Two minutes later, a cheer goes up as we inch forward, hit walking pace and eventually break into a trot. We finally begin to run, and cross the starting line with 6min 14sec already on the clock.

I felt tired after a mile or so, which came as no surprise from my training, but soon settled into a rhythm, cruising along with minimal effort, notching up the sub nine-minute mile needed to reach my four-hour target.

It felt good: a touch on the accelerator here, a slight break there. I fantasised about the Big Finish. Almost half-way, and I crossed Tower Bridge feeling slightly despondent because my family was nowhere to be seen (I later discovered they were in a multi-storey car park cheering me on). Still, I was feeling in control as we headed back east into the Docklands.

I crossed the half-way mark on schedule, then, suddenly, it all went wrong. The news came through that Dionicio Ceron had won in 2hr 11min, so the race was over. I had lost. My mile-times got slower. I realised how slowly I was running - OK, shuffling - when it took five minutes to overtake a young couple out for a Sunday-afternoon stroll with their baby in a pram.

The pain was beginning to take control as we hobbled over the cobbles past the Tower of London. First I was overtaken by a man wearing a chicken suit; then by Fred Flintstone and Barney Rubble in matching leopardskin and brandishing clubs; then by a penguin with a big orange beak, and a red devil complete with tail.

Then a strange thing happened; with two miles to go I found myself accelerating. I was striding out, my legs no longer hurt - perhaps they were numb with fatigue. By now, most were walking or shuffling, and I was running past them. At the 80-metre marker I pressed on the accelerator again and, amazingly, there was more to give. I crossed the line, arms aloft, a few seconds behind the penguins.

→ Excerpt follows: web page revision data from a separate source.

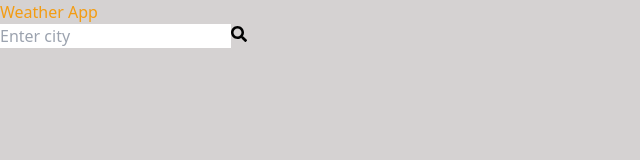
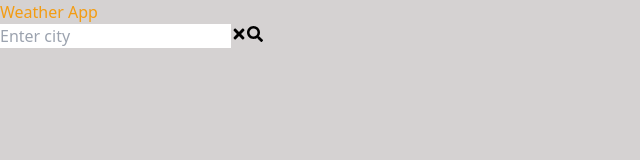
Before and after one commit to sahilvasuja/weather-app, a React (Vite) app: page /Weather in a window 1280 px wide. Shown: the top 160 px of the page, without its empty margins (0-640 px from the left). Built offline with nearby package versions, Linux system fonts and the light colour scheme.

Commit message:
fix the bug

```diff
--- a/src/Weather.tsx
+++ b/src/Weather.tsx
@@ -78,8 +78,7 @@ const Weather: React.FC = (): JSX.Element => {
 
   const [weatherData, setWeatherData] = useState<WeatherData | null>(null);
   const [appColorIndex, setAppColorIndex] = useState(0);
-
-
+  const [searchSuccess, setSearchSuccess] = useState(true);
   const weatherColors = ['#3498db', '#e74c3c', '#2ecc71', '#f39c12', '#8e44ad'];
   const apiKey = '3ab048289c037f4dc089d11595ad448d';
   const kelvinToCelsius = (kelvin: number): number => {
@@ -127,8 +126,10 @@ const Weather: React.FC = (): JSX.Element => {
           yesterday: yesterdayData.current,
           tomorrow: tomorrowData.daily[0],
         });
+        setSearchSuccess(true);
         toast.success('Result display successfully!');
       } catch (error) {
+        setSearchSuccess(false);
         toast.error('Invalid City. Please try again.');
 
         console.error('Error fetching weather data:', error);
@@ -150,8 +151,8 @@ const Weather: React.FC = (): JSX.Element => {
     <div className="mb-8">
       <SearchInput onSearch={getWeather} />
     </div>
-
-    {weatherData && (
+    {searchSuccess ? (
+    weatherData && (
       <div className="mt-8">
         <h1 className="text-2xl mb-4 text-center justify-center flex gap-2">
         <MdLocationOn className="text-3xl text-gray-600 inline-block " />
@@ -190,11 +191,18 @@ const Weather: React.FC = (): JSX.Element => {
           </div>
         </div>
       </div>
-    )}
+    )
+    ) : (
+      <div className="mt-8 text-center bg-red-500 text-white p-4 rounded-md">
+      <p>Error fetching Weather Data. Please try again with a Valid City.</p>
+    </div>
 
-    <div className='my-16 w-5/12 '>
+    )
+  }
+
+   { searchSuccess && <div className='my-16 w-5/12 '>
           <WeatherGraph weatherData={weatherData} />
-        </div>
+        </div> }
 
   </div>
   <ToastContainer />
--- a/src/components/SearchInput.tsx
+++ b/src/components/SearchInput.tsx
@@ -1,31 +1,50 @@
 // SearchInput.jsx
 import { useState, ChangeEvent } from 'react';
-import { FaSearch } from 'react-icons/fa';
+import { FaSearch, FaTimes } from 'react-icons/fa';
 type SearchInputProps = {
   onSearch: (city: string) => void;
 };
 function SearchInput({ onSearch }:SearchInputProps) {
   const [city, setCity] = useState('');
+  const [showClearButton, setShowClearButton] = useState(true);
 
   const handleInputChange = (e: ChangeEvent<HTMLInputElement>) => {
-    setCity(e.target.value);
+    const inputValue = e.target.value;
+    setCity(inputValue);
+    setShowClearButton(!!inputValue);
   };
-
+  const handleClearInput = () => {
+    setCity('');
+    setShowClearButton(false);
+  };
   const handleSearch = () => {
     onSearch(city);
   };
-
+  const handleKeyPress = (e:React.KeyboardEvent<HTMLInputElement>) => {
+    if (e.key === 'Enter') {
+      handleSearch();
+    }
+  };
   return (
     <>
 
-    <div className="flex gap-3 items-center mb-6">
+    <div className="relative flex gap-3 items-center mb-6">
       <input
         type="text"
         placeholder="Enter city"
         value={city}
         onChange={handleInputChange}
-        className="flex-1 p-4 border border-gray-300 rounded-full focus:outline-none border-blue-500 transition-all duration-300"
+        onKeyPress={handleKeyPress}
+        className="flex-1 p-4 border rounded-full focus:outline-none border-blue-500 transition-all duration-300"
       />
+       {showClearButton && (
+        <button
+          onClick={handleClearInput}
+          className="absolute right-16 p-2 rounded-full text-blue-500 hover:bg-blue-200 focus:outline-none"
+        >
+          <FaTimes />
+        </button>
+      )}
       <button
         onClick={handleSearch}
         className="p-3 bg-blue-500 text-white rounded-full focus:outline-none hover:bg-blue-600 transition-all duration-300"
--- a/src/components/Weather/WeatherGraph.tsx
+++ b/src/components/Weather/WeatherGraph.tsx
@@ -1,16 +1,26 @@
-import { useEffect, useRef } from 'react';
-import * as d3 from 'd3';
-import  { WeatherGraphProps } from './weatherInterfaces';
 
 
 
+import React, { useEffect, useRef } from 'react';
+import * as d3 from 'd3';
+import { WeatherGraphProps } from './weatherInterfaces';
+
 const WeatherGraph: React.FC<WeatherGraphProps> = ({ weatherData }) => {
-  const chartRef = useRef(null);
+  // const chartRef = useRef(null);
+  const chartRef = useRef<HTMLElement | null>(null);
   useEffect(() => {
     if (weatherData) {
       drawGraph();
+      window.addEventListener('resize', handleResize);
+      return () => window.removeEventListener('resize', handleResize);
     }
   }, [weatherData]);
+
+  const handleResize = () => {
+    if (chartRef.current) {
+      drawGraph();
+    }
+  };
 
   const kelvinToCelsius = (kelvin: number) => {
     return kelvin - 273.15;
@@ -18,16 +28,18 @@ const WeatherGraph: React.FC<WeatherGraphProps> = ({ weatherData }) => {
 
   const drawGraph = () => {
     const margin = { top: 30, right: 20, bottom: 50, left: 40 };
-    const width = 500 - margin.left - margin.right;
     const height = 400 - margin.top - margin.bottom;
+    const baseWidthPercentage = 90; // Adjust this percentage as needed
 
+    // Dynamically calculate width based on container size with a larger base width
+    const containerWidth = (chartRef.current as HTMLElement)?.clientWidth+250 ;
+    const baseWidth = (baseWidthPercentage / 100) * containerWidth;
+    const width = Math.min(containerWidth, baseWidth) - margin.left - margin.right;
 
     d3.select(chartRef.current).select('svg').remove();
     if (!weatherData) {
-      // Optionally handle the case when weatherData is null
       return;
-    }
-    else{
+    } else {
       const svg = d3
         .select(chartRef.current)
         .append('svg')
@@ -43,12 +55,10 @@ const WeatherGraph: React.FC<WeatherGraphProps> = ({ weatherData }) => {
       ];
 
       const xScale = d3.scaleBand().domain(data.map((d) => d.label)).range([0, width]).padding(0.2);
-    const yTemperatureScale = d3.scaleLinear().domain([0, d3.max(data, (d) => d.temperature)|| 0 ]).range([height, 0]);
-    // const yHumidityScale = d3.scaleLinear().domain([0, d3.max(data, (d) => d.humidity)]).range([height, 0]);
+      const yTemperatureScale = d3.scaleLinear().domain([0, d3.max(data, (d) => d.temperature) || 0]).range([height, 0]);
+      // const yHumidityScale = d3.scaleLinear().domain([0, d3.max(data, (d) => d.humidity) || 0]).range([height, 0]);
 
       svg.append('g').attr('transform', `translate(0, ${height})`).call(d3.axisBottom(xScale));
-
-
 
       const temperatureLine = d3
         .line<{ label: string; temperature: number }>()
@@ -75,16 +85,49 @@ const WeatherGraph: React.FC<WeatherGraphProps> = ({ weatherData }) => {
         .append('text')
         .attr('class', 'text-label')
         .attr('x', (d) => (xScale(d.label) ?? 0) + xScale.bandwidth() / 2)
-      // .attr('x', (d: { label: string | undefined; }) => xScale(d.label) + xScale.bandwidth() / 2)
         .attr('y', (d) => yTemperatureScale(d.temperature) - 10)
         .style('text-anchor', 'middle')
         .style('font-weight', (d) => (d.label === 'Today' ? 'bold' : 'normal'))
         .text((d) => `${d.temperature.toFixed(2)} °C`);
 
       svg.append('g').call(d3.axisLeft(yTemperatureScale)).append('text').attr('transform', 'rotate(-90)').attr('y', 6).attr('dy', '-3em').attr('text-anchor', 'end').attr('fill', '#69b3a2').text('Temperature (°C)');
+
+      // const humidityLine = d3
+      //   .line<{ label: string; humidity: number }>()
+      //   .x((d) => xScale(d.label)! + xScale.bandwidth() / 2)
+      //   .y((d) => yHumidityScale(d.humidity));
+
+      // svg.append('path').data([data]).attr('d', humidityLine).attr('fill', 'none').attr('stroke', '#ff8c00');
+
+      // svg
+      //   .selectAll('.humidity-dot')
+      //   .data(data)
+      //   .enter()
+      //   .append('circle')
+      //   .attr('class', 'humidity-dot')
+      //   .attr('cx', (d) => xScale(d.label)! + xScale.bandwidth() / 2)
+      //   .attr('cy', (d) => yHumidityScale(d.humidity))
+      //   .attr('r', 5)
+      //   .style('fill', '#ff8c00');
+
+      // svg
+      //   .selectAll('.humidity-label')
+      //   .data(data)
+      //   .enter()
+      //   .append('text')
+      //   .attr('class', 'humidity-label')
+      //   .attr('x', (d) => (xScale(d.label) ?? 0) + xScale.bandwidth() / 2)
+      //   .attr('y', (d) => yHumidityScale(d.humidity) + 15)
+      //   .style('text-anchor', 'middle')
+      //   .style('font-weight', (d) => (d.label === 'Today' ? 'bold' : 'normal'))
+      //   .text((d) => `${d.humidity.toFixed(2)} %`);
+
+      // svg.append('g').attr('transform', 'translate(' + width + ', 0)').call(d3.axisRight(yHumidityScale)).append('text').attr('transform', 'rotate(-90)').attr('y', 6).attr('dy', '2em').attr('text-anchor', 'end').attr('fill', '#ff8c00').text('Humidity (%)');
     }
-  }
-  return <div ref={chartRef} ></div>;
+  };
+
+  return <div ref={chartRef as React.RefObject<HTMLDivElement>}></div>;
+
 };
 
 export default WeatherGraph;
```
Lines whose indentation alone changed are shown as unchanged.
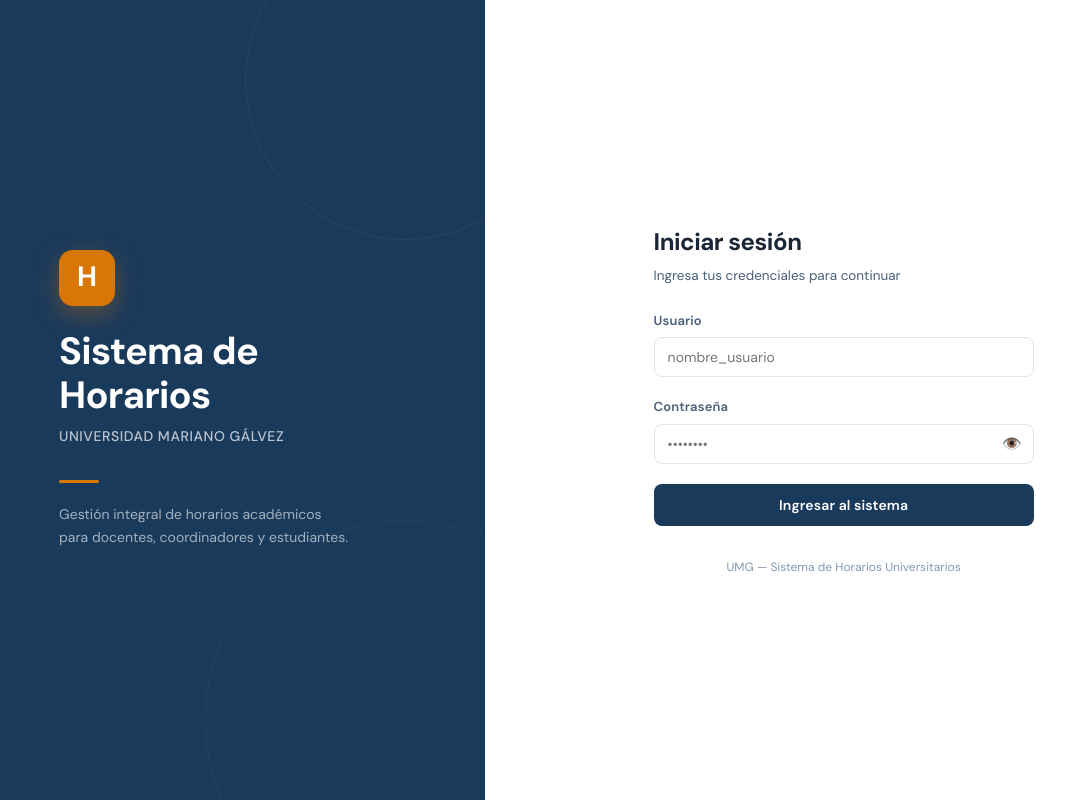
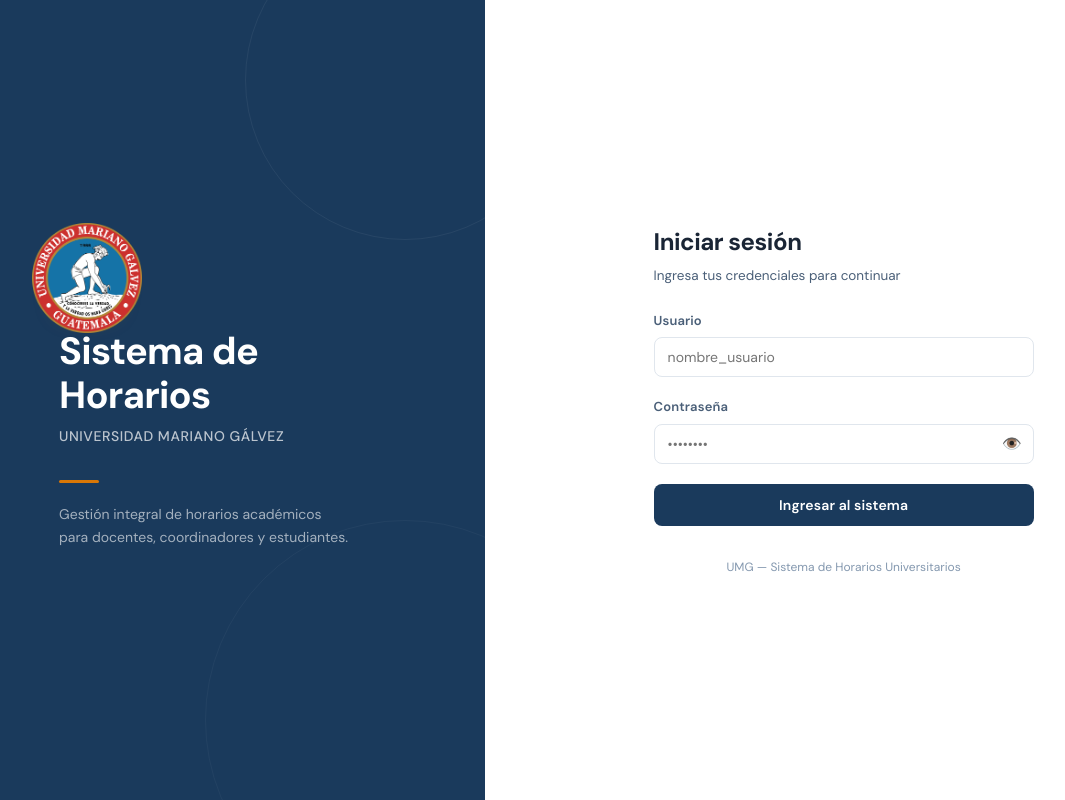
Before and after one commit to xavastflo/sistema-horarios-umg-frontend, a React (Vite) app: page /login in a window 1280 px wide. Shown: the whole page, without its empty margins (78-1143 px from the left). Built offline with nearby package versions, Linux system fonts and the light colour scheme; no server answers.

Commit message:
Pequeño cambio en frontend para colocar el logo

```diff
--- a/src/components/Layout.jsx
+++ b/src/components/Layout.jsx
@@ -2,6 +2,7 @@
 import { NavLink, Link, Outlet, useNavigate } from 'react-router-dom'
 import { useAuth } from '../context/AuthContext'
 import { rutaDashboard } from './ProtectedRoute'
+import logoUMG from '../assets/logo-umg.png'; // Ajusta los puntos según la profundidad del archivo
 
 /** Iconos SVG inline — sin dependencia de librería */
 const IconDashboard   = () => <svg width="18" height="18" fill="none" stroke="currentColor" strokeWidth="2" viewBox="0 0 24 24"><rect x="3" y="3" width="7" height="7"/><rect x="14" y="3" width="7" height="7"/><rect x="14" y="14" width="7" height="7"/><rect x="3" y="14" width="7" height="7"/></svg>
@@ -129,9 +130,13 @@
 
       {/* Logo / nombre del sistema */}
       <div style={estilos.logoArea}>
-          <div style={{ ...estilos.logoBadge, background: meta.color }}>
-            <span style={estilos.logoLetra}>H</span>
-          </div>
+        {/* Reemplazamos el logoBadge y la H por la imagen directa */}
+        <img
+          src={logoUMG}
+          alt="Logo UMG"
+          style={{ height: '35px', width: 'auto', objectFit: 'contain', marginRight: '10px' }}
+        />
+
         {sidebarAbierto && (
           <div style={estilos.logoTexto}>
             <span style={estilos.logoNombre}>Horarios</span>
--- a/src/pages/Login.jsx
+++ b/src/pages/Login.jsx
@@ -2,6 +2,7 @@
 import { useNavigate, useLocation } from 'react-router-dom'
 import { useAuth } from '../context/AuthContext'
 import { rutaDashboard } from '../components/ProtectedRoute'
+import logoUMG from '../assets/logo-umg.png';
 
 export default function Login() {
   const { iniciarSesion, token, perfilActivo, cargando } = useAuth()
@@ -45,11 +46,26 @@
   if (cargando) return null // esperar rehidratación antes de mostrar login
 
   return (
-    <div style={estilos.pagina}>
+<div style={estilos.pagina}>
       {/* Panel izquierdo decorativo */}
       <div style={estilos.panelIzq}>
         <div style={estilos.panelContenido}>
-          <div style={estilos.logoBig}>H</div>
+
+          {/* REEMPLAZO AQUÍ: Cambiamos la H por la imagen */}
+          <div style={estilos.logoBig}>
+            <img
+                src={logoUMG}
+                alt="Logo UMG"
+                style={{
+                  height: '110px',
+                  width: 'auto',
+                  objectFit: 'contain',
+                  margin: '0 auto',
+                  // Quitamos mixBlendMode para que no arruine los colores
+                }}
+              />
+          </div>
+
           <h1 style={estilos.titulo}>Sistema de<br />Horarios</h1>
           <p style={estilos.subtitulo}>Universidad Mariano Gálvez</p>
           <div style={estilos.decorLinea} />
```
Also changed, not shown: src/assets/logo-umg.png (added). Lines whose indentation alone changed are shown as unchanged.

Four hours and 33 minutes was the official time - that's 4:27 in my book. Will I do it again? I'm not sure; but Lausanne in October is looking attractive.